• Trophic influences on embryonic chicken spinal motor neurons

      Jeong, Soo Jeong; Oh, Tae H. (1991)

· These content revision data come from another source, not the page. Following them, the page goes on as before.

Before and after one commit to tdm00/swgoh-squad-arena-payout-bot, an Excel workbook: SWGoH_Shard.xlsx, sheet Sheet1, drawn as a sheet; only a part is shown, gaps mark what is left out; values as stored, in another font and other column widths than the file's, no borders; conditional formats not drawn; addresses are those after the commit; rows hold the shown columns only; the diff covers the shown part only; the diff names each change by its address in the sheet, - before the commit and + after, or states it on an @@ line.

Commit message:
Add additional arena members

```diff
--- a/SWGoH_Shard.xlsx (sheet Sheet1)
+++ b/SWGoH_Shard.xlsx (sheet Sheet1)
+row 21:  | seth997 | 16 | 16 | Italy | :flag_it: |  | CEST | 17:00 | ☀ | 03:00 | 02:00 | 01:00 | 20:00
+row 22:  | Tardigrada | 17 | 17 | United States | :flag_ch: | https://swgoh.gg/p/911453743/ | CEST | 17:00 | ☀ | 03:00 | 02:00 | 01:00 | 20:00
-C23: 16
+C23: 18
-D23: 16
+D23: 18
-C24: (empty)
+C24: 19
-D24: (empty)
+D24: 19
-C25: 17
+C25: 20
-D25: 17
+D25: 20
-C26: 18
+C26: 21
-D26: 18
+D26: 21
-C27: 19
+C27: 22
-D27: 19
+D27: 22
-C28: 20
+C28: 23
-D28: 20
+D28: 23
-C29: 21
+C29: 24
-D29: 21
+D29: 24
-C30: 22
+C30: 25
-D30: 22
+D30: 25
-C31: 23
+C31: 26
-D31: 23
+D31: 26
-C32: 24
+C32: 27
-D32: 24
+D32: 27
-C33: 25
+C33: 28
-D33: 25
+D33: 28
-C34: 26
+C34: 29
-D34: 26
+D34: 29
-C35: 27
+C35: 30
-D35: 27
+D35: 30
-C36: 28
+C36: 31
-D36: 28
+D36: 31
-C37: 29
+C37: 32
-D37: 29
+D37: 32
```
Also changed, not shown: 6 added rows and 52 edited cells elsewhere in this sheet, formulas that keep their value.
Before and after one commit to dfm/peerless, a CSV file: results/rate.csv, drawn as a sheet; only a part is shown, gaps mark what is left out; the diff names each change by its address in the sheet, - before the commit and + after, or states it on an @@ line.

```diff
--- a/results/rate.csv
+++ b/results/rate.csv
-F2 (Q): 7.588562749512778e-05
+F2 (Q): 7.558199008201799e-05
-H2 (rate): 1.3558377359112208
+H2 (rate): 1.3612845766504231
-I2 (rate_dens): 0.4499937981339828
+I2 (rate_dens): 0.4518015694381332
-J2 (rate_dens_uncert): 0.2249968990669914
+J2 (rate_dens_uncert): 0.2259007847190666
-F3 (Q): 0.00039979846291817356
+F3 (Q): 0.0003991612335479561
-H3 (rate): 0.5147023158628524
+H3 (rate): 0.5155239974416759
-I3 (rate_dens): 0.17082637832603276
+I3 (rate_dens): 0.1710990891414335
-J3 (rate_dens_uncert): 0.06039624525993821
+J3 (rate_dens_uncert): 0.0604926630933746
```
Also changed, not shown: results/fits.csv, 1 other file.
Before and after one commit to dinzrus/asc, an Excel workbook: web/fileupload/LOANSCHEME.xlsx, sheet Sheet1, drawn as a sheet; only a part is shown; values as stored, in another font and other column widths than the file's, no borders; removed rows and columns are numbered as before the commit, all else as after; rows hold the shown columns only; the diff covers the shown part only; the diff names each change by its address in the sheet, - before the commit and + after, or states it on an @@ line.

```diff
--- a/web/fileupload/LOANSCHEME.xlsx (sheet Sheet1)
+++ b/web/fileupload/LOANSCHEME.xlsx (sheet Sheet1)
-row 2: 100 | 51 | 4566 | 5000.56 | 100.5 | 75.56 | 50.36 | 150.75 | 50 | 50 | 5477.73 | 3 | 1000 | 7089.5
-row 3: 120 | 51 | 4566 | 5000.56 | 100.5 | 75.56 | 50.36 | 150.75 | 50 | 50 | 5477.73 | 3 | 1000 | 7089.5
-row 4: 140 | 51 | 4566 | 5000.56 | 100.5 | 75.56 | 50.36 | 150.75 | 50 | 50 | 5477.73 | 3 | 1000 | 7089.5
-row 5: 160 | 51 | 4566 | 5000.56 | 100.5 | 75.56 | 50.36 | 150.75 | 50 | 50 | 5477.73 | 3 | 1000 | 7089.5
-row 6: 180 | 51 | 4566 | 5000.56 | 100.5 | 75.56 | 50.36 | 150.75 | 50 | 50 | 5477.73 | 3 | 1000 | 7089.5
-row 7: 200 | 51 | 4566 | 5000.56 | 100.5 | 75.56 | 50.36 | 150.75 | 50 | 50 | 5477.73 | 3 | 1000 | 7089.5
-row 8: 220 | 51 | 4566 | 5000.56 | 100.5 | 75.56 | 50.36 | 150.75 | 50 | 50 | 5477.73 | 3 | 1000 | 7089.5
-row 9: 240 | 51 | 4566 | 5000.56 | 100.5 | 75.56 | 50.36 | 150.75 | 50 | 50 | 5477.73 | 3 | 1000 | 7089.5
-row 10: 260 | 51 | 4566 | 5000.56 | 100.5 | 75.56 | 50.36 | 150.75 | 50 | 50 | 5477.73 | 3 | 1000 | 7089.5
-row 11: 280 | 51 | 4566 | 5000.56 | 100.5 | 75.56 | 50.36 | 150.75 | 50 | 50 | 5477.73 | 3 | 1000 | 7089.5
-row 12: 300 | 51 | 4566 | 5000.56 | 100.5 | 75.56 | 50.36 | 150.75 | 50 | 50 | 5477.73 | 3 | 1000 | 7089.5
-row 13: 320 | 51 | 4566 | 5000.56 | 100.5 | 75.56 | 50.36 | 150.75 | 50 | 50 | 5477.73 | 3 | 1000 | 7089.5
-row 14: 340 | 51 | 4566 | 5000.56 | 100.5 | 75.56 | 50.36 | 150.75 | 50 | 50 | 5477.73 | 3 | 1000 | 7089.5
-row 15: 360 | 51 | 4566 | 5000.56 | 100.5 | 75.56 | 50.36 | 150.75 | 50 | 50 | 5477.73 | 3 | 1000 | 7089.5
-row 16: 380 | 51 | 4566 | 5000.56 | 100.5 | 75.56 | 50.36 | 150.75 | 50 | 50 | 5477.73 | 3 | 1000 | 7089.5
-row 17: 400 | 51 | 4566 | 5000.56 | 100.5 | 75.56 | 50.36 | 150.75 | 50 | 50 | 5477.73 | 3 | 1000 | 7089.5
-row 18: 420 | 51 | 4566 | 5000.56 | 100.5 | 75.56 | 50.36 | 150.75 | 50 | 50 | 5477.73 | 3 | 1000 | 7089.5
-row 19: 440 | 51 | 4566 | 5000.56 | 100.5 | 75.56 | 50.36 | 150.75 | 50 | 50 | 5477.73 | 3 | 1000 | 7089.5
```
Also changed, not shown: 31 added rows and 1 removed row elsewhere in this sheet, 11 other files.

      Embryonic spinal motor neurons are generated in excess. Superfluous neurons are subsequently eliminated by a process of naturally occurring cell death which coincides with the innervation of the target tissue, skeletal muscle. From extensive in vivo and in vitro studies, motor neurons have been shown to depend upon a target-derived trophic factor in order to survive the period of cell death. However, such a trophic factor for motor neurons has not been identified and characterized as yet. To investigate the trophic influences of skeletal muscle and of other cells interacting with motor neurons, purified motor neuron cultures were established from 6-day-old chicken embryos using metrizamide step-gradient centrifugation. One of the cell fractions was enriched in spinal motor neurons since it contained cells with a high specific activity of choline acetyltransferase (CAT), a high percentage of retrogradely labeled cells, and which had a large average cell diameter. Our laboratory has isolated a neurite-promoting protein from striated muscles. This protein has been further characterized by various biochemical, biological, and immunological assays. when the protein was tested in neuronal cultures including spinal motor, sensory, and autonomic neurons, it supported survival and neuritic growth of all neurons tested but it was not able to promote CAT activity or choline uptake by motor neurons. Although the biological effect of the protein is not specific for motor neurons, it does promote survival and growth of the neurons in culture. Additional trophic influences on spinal motor neurons were studied using media conditioned by skeletal muscle, heart muscle, sensory neurons, astrocytes, and Schwann cells. These conditioned media promoted the survival, neuritic growth, and CAT activity of the cultured motor neurons. Motor neurons especially exhibited distinct neuritic arborization in different conditioned media. These data suggest that the cells interacting with motor neurons in situ may affect the survival and development of the motor neuron. The present study provides some basic properties of the trophic interactions between motor neurons and their environment. Further characterization of the neurite-promoting protein should help in better understanding the nature of trophic interactions at the molecular level.